Processes And Prediction Of Climate Change In Northern Africa And The Central United States

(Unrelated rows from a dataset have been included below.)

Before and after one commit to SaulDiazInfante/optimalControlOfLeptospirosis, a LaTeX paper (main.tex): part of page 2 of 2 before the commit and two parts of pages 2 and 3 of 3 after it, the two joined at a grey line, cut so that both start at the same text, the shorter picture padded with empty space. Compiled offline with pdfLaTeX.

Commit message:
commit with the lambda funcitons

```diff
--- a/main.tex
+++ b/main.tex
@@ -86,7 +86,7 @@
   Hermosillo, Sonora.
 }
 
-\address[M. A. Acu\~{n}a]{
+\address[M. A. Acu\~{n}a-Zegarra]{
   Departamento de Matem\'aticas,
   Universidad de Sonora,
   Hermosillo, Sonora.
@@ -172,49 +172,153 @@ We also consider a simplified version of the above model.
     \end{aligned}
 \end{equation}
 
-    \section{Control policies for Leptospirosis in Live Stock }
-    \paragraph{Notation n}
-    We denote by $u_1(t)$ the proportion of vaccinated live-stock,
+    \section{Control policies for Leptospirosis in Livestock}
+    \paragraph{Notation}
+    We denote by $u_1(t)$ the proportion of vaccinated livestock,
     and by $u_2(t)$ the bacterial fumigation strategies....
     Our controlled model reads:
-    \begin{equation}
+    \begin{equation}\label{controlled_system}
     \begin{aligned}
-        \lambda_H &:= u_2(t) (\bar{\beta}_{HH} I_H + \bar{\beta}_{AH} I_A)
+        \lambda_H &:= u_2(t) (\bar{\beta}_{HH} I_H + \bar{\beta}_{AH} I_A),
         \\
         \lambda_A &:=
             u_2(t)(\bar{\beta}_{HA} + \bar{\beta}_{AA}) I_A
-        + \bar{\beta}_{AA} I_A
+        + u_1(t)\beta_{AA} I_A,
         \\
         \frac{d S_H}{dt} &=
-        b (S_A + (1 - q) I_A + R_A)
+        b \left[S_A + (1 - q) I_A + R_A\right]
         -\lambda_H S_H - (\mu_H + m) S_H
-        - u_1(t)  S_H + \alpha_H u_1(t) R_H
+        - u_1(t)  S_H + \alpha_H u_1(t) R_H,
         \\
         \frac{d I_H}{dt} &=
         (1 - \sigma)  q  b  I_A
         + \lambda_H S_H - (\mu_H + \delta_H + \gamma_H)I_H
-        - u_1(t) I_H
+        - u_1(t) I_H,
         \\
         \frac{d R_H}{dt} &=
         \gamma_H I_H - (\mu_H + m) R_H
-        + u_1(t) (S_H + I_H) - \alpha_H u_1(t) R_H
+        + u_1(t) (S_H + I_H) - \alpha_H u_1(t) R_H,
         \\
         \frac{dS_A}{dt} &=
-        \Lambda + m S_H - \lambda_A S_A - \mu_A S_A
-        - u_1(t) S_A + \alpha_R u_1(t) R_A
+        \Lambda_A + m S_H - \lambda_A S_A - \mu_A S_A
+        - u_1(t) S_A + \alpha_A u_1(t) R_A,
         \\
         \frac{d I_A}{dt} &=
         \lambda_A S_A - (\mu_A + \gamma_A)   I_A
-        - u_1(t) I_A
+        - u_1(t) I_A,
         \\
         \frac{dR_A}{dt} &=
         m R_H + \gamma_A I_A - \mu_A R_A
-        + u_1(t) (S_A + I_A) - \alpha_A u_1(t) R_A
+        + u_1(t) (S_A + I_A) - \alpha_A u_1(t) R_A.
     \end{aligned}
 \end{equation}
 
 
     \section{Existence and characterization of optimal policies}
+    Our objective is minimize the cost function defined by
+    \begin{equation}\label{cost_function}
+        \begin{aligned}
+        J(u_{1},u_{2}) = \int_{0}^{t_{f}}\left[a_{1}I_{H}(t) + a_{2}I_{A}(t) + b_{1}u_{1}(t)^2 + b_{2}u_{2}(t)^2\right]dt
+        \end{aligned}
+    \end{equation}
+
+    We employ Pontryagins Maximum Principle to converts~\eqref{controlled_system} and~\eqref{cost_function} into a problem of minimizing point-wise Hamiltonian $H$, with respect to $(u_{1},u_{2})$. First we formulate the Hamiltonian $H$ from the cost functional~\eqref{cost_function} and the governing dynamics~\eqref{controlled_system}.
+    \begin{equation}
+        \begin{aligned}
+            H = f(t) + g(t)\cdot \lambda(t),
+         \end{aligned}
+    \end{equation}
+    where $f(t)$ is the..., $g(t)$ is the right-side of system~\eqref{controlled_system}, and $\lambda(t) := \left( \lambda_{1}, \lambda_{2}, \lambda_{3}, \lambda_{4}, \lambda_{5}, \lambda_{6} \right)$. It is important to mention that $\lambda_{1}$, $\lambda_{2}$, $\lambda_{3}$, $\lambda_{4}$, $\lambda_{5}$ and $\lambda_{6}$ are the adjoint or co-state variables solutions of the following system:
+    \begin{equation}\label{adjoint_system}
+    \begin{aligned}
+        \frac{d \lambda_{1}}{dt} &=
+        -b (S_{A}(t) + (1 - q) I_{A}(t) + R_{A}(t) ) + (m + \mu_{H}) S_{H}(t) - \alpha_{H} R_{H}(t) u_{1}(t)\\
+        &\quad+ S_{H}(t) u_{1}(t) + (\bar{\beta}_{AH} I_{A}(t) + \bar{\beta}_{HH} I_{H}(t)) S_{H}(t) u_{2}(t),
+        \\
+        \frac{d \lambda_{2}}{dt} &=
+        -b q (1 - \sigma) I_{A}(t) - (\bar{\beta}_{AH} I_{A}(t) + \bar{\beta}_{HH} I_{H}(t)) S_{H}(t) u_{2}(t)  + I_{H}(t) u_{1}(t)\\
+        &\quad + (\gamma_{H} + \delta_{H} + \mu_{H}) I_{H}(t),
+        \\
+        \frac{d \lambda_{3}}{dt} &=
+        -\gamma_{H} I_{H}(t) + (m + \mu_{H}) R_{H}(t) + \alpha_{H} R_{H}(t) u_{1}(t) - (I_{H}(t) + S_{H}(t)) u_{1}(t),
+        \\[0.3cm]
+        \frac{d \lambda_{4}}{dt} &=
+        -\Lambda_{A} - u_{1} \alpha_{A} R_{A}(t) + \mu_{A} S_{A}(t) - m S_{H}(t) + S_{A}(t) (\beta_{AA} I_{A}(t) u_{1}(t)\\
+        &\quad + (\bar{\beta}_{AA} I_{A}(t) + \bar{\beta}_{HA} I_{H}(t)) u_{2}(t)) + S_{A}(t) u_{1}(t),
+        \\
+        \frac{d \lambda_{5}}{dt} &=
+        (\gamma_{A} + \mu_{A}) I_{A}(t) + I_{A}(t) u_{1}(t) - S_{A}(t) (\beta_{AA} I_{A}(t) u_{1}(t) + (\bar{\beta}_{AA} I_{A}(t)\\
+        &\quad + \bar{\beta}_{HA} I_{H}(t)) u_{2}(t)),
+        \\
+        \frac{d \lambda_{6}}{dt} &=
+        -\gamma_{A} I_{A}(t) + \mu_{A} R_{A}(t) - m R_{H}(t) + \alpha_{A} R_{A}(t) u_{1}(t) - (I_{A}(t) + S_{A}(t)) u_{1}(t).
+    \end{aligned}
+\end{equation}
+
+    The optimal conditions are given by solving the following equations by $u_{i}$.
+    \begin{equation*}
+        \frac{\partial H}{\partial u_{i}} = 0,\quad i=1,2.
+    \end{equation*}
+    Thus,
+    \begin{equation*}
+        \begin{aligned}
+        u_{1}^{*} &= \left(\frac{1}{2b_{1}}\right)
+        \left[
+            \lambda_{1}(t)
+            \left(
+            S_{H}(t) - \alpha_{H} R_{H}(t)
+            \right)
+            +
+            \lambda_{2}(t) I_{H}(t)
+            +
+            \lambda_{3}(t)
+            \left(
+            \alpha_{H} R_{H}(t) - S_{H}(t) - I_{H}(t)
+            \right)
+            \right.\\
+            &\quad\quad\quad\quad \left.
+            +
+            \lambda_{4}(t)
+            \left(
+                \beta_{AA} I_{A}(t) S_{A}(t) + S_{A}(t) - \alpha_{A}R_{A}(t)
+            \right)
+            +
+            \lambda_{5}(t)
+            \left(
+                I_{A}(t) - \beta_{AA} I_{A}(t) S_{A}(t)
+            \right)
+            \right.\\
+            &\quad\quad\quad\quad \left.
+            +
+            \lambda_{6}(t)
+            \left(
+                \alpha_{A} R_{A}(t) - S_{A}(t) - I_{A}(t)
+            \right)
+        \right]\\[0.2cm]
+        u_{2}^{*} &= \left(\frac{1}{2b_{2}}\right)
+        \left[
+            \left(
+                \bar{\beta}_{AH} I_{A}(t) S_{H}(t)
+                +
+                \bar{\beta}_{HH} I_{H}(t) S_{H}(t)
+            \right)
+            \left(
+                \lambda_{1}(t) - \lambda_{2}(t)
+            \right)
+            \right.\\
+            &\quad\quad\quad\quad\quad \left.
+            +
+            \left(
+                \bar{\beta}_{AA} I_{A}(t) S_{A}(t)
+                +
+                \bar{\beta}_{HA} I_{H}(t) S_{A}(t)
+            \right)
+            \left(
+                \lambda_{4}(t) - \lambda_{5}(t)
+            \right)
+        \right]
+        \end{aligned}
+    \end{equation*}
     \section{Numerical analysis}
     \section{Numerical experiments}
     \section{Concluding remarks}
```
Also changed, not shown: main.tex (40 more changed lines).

A method for simulating future climate that combines regional and global models is developed and applied to northern Africa and the central U.S. Simulation with the regional model allows for the optimization of parameterizations and landsurface model, and the horizontal resolution needed to resolve the strong meridional gradients of the Sahel and the West African and Great Plains (GPLLJ) low-level jets. The control and future simulations are not constrained with output directly from atmosphere-ocean general circulation models (AOGCMs). Instead, reanalysis products constrain the control simulations, and future boundary conditions are formed by adding anomalies in SSTs and lateral boundary conditions from AOGCMs forced with a business-as-usual emissions scenario to the reanalysis. This produces realistic control simulations by reducing model error in the boundary conditions. A nine-member ensemble of late-twenty-first century climate projections for northern Africa is generated using output from nine AOGCMs. The consistency of precipitation projections is much greater for the regional model ensembles than among the AOGCMs. Simulations with projected and idealized SST forcing suggest overall SST warming in part supports the ensemble agreement. Over West Africa, wetter conditions are projected in spring, but midsummer drought - related partly to weakened monsoon flow - develops during June and July, and heat stoke risk increases across the Sahel. Wetter conditions associated with enhanced moisture transport by the West African westerly jet, a strengthening of the jet itself, and moisture transport from the Mediterranean resume in late summer, and the likelihood of flooding increases. Over the Great Plains and Midwest precipitation projections for the midtwenty-first century are similar, with wetter conditions in the spring and drying in the summer. In April and May positive rainfall projections are supported by enhanced local daytime convection, while increased nocturnal rainfall during June in the northern Great Plains is associated with a stronger GPLLJ. Drying in the northern Great Plains is initiated in July by suppressed daytime convection and prolonged though September by positive land-atmosphere feedbacks. Near-surface air temperatures warm annually, with maximum warming over the Great Plains and Midwest of 4.4-5.1°F in August, and variability in summer daily maximum nearsurface air temperatures increases.
dissertation or thesis